- Heinz: To be the world’s premier food company, offering nutritious, superior tasting foods to people everywhere.
- Susan G. Komen for the Cure: A world without breast cancer.
- Novo Nordisk: To be the world’s leading diabetes care company.
- Amazon: Our vision is to be earth’s most customer-centric company, to build a place where people can come to find and discover anything they might want to buy online.
How to Communicate Your Vision Statement
There are many ways to communicate and roll out your vision, but here are 3 helpful tips we recommend:
Co-create your vision with your team during planning
If your organization is starting from scratch on its strategic plan, we highly recommend running a separate process to create your vision of the future. And in a perfect world, your planning team would also use the input from your team to create your organization’s vision. Co-creating your vision with input allows everyone to feel like they have a stake in the future of your organization and helps create consensus and alignment.
Ensure your vision statement is in your one-page strategic plan!

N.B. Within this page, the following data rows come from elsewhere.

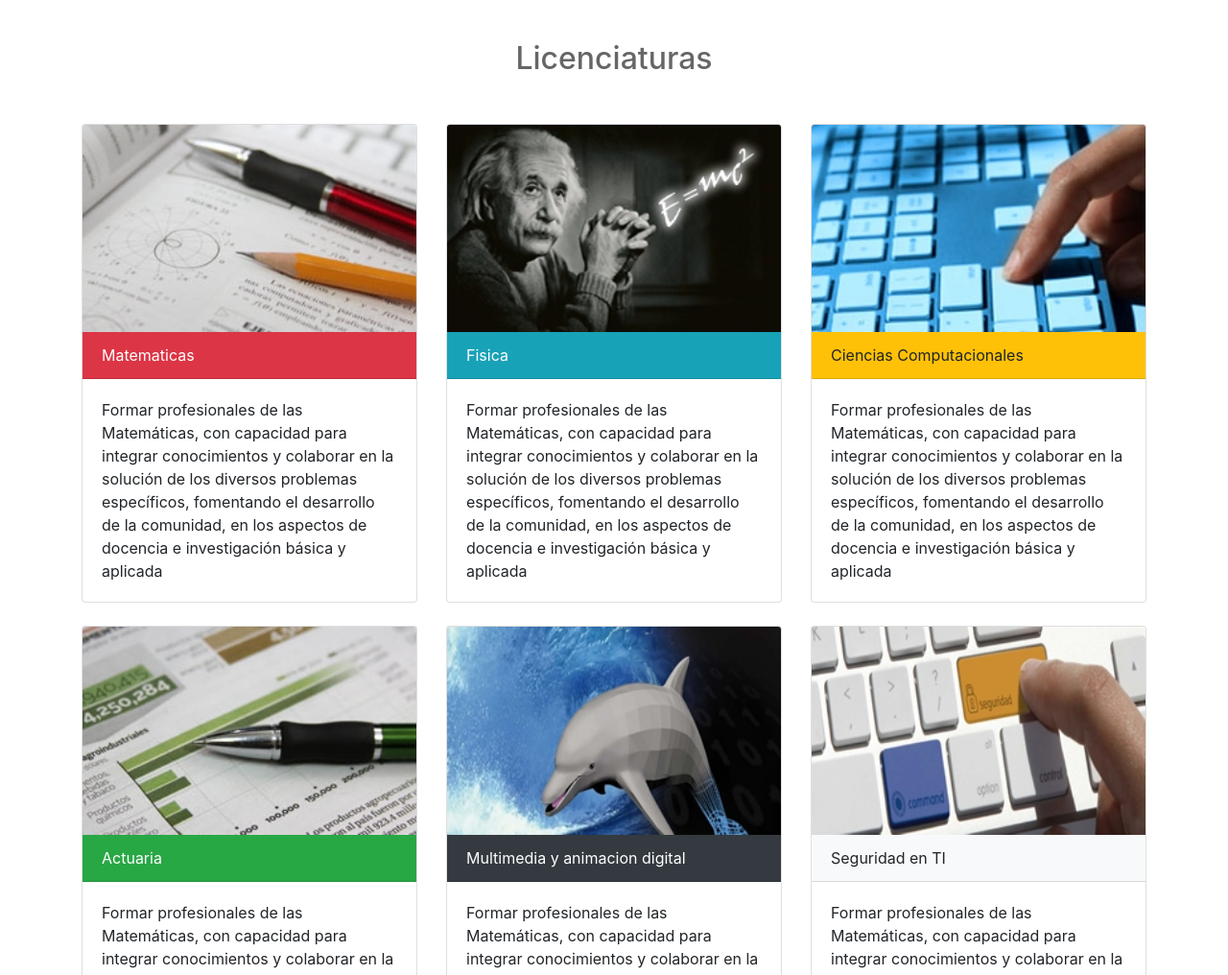
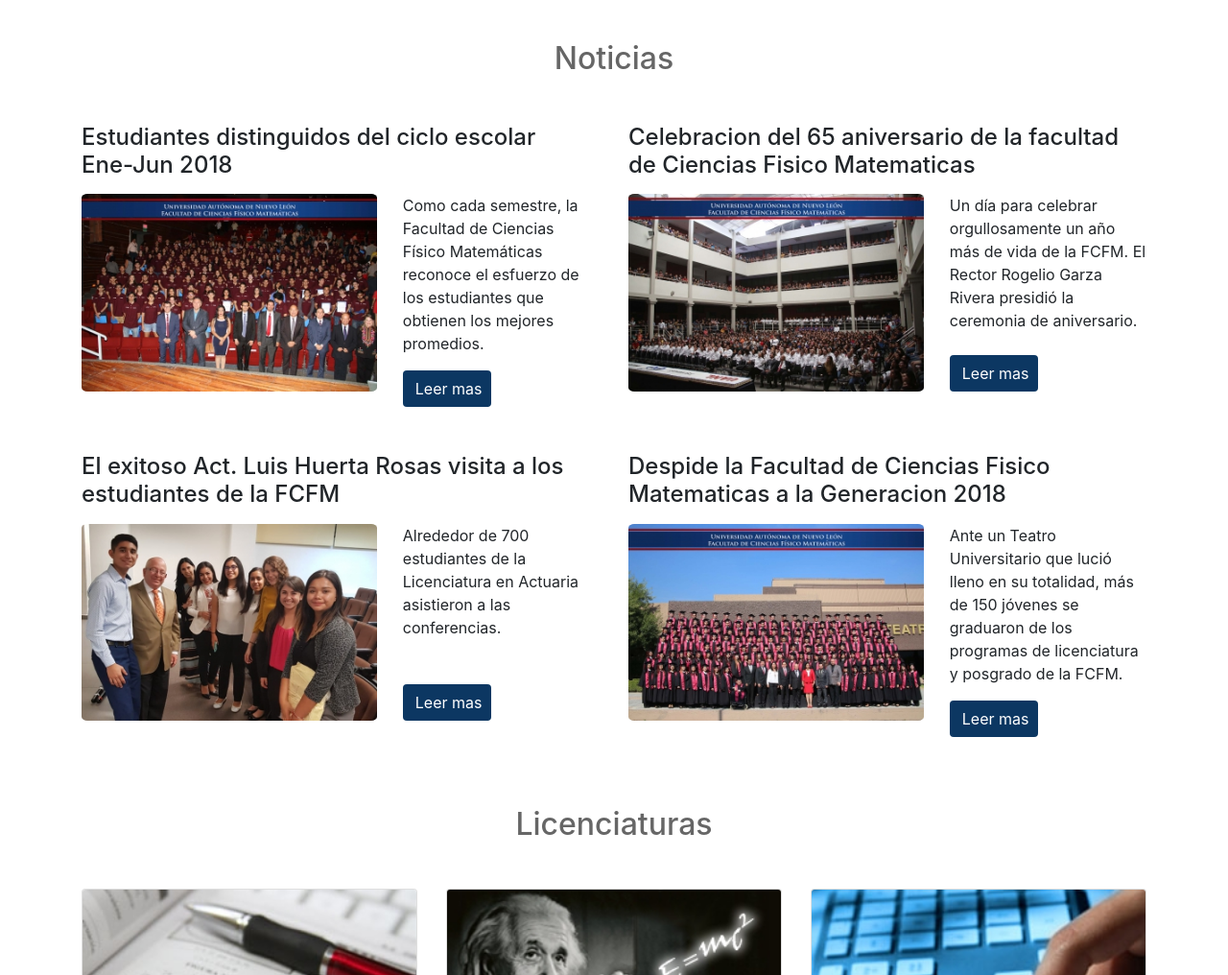
Before and after one commit to Baltazar-Ortega/website_fcfm, a plain HTML site: page index.html in a window 1280 px wide. Shown: the part 1180-2196 px from the top of the page at 96% size. Drawn offline with nearby package versions, Linux system fonts and the light colour scheme.

Commit message:
noticias 1.0

```diff
--- a/index.css
+++ b/index.css
@@ -67,12 +67,31 @@ h1{
     background-color: white;
 }
 
+
+
+.img-noticias{
+    width: 57%;
+    height: 100%;
+    margin-right: 5%;
+    border-radius: 2%;
+}
+
+.btn-fcfm{
+    background-color: #0C3762;
+    width: 45%;
+}
+
+
 .titulo-licenciaturas,
-.titulo-avisos{
+.titulo-avisos,
+.titulo-noticias{
     color: #666666;
 }
 
 
+@media screen and (max-width: 1200px){
+
+}
 @media screen and (max-width: 992px){
     h1{
         font-size: 1.5em;
--- a/index.html
+++ b/index.html
@@ -141,6 +141,64 @@
         </div>
     </section>
 
+    <!--Noticias-->
+    <h2 class="h2 text-center titulo-noticias mt-4 mb-5">Noticias</h2>
+    <section id="noticias">
+        <div class="container">
+            <div class="row">
+                <div class="col-12 col-md-6 mb-5">
+                    <h4>Estudiantes distinguidos del ciclo escolar <br>Ene-Jun 2018</h4>
+                    <div class="contenedor-noticia d-flex mt-3">
+                        <img src="images/noti1_distinguidos.jpg" alt="" class="img-noticias">
+                        <div class="contenedor-noticia-info d-flex flex-column justify-content-between">
+                            <p>Como cada semestre, la Facultad de Ciencias Físico Matemáticas reconoce el esfuerzo de los estudiantes que obtienen
+                                los
+                                mejores promedios.</p>
+                            <button type="button" class="btn btn-fcfm text-white">Leer mas</button>
+                        </div>
+
+                    </div>
+                </div>
+                <div class="col-12 col-md-6 mb-4">
+                    <h4>Celebracion del 65 aniversario de la facultad de Ciencias Fisico Matematicas</h4>
+                    <div class="contenedor-noticia d-flex mt-3">
+                        <img src="images/noti2.JPG" alt="" class="img-noticias">
+                        <div class="contenedor-noticia-info d-flex flex-column justify-content-between">
+                            <p>Un día para celebrar orgullosamente un año más de vida de la FCFM. El Rector Rogelio Garza Rivera presidió la
+                                ceremonia
+                                de aniversario.</p>
+                            <button type="button" class="btn btn-fcfm text-white">Leer mas</button>
+                        </div>
+                    </div>
+                </div>
+                <div class="col-12 col-md-6 mb-4">
+                    <h4>El exitoso Act. Luis Huerta Rosas visita a los estudiantes de la FCFM</h4>
+                    <div class="contenedor-noticia d-flex mt-3">
+                        <img src="images/noti3.jpg" alt="" class="img-noticias">
+                        <div class="contenedor-noticia-info d-flex flex-column justify-content-between">
+                            <p>Alrededor de 700 estudiantes de la Licenciatura en Actuaria asistieron a las conferencias.</p>
+                            <button type="button" class="btn btn-fcfm text-white">Leer mas</button>
+                        </div>
+
+                    </div>
+                </div>
+                <div class="col-12 col-md-6 mb-5">
+                    <h4>Despide la Facultad de Ciencias Fisico Matematicas a la Generacion 2018</h4>
+                    <div class="contenedor-noticia d-flex mt-3">
+                        <img src="images/noti4.jpg" alt="" class="img-noticias">
+                        <div class="contenedor-noticia-info d-flex flex-column justify-content-between">
+                            <p>Ante un Teatro Universitario que lució lleno en su totalidad, más de 150 jóvenes se graduaron de los programas de
+                            licenciatura y posgrado de la FCFM.</p>
+                            <button type="button" class="btn btn-fcfm text-white">Leer mas</button>
+                        </div>
+                    </div>
+                </div>
+            </div>
+        </div>
+    </section>
+
+
+
     <h2 class="h2 text-center titulo-licenciaturas mt-4 mb-0">Licenciaturas</h2>
 
     <section id="licenciaturas" class="mt-5 mb-4">
```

Of course, your vision can’t do much to inspire your team if it isn’t communicated! We love putting it in the one-page strategic plan as an overview and reminder about where you’re going in the future.
Post your vision statement somewhere visible
Place copies of the vision in key places around your organization where you know it will be seen often. You don’t want it to be “out of sight, out of mind.” Having it visible to everyone daily not only makes sure it is remembered but also communicates your focus to it as an organization.
Free Vision Statement Cheat Sheet
There you have it! By following this informational and thorough guide, you’ll be on your way to creating a vision statement that motivates and inspires. Don’t forget to download the free vision statement cheat sheet and check out our other resources!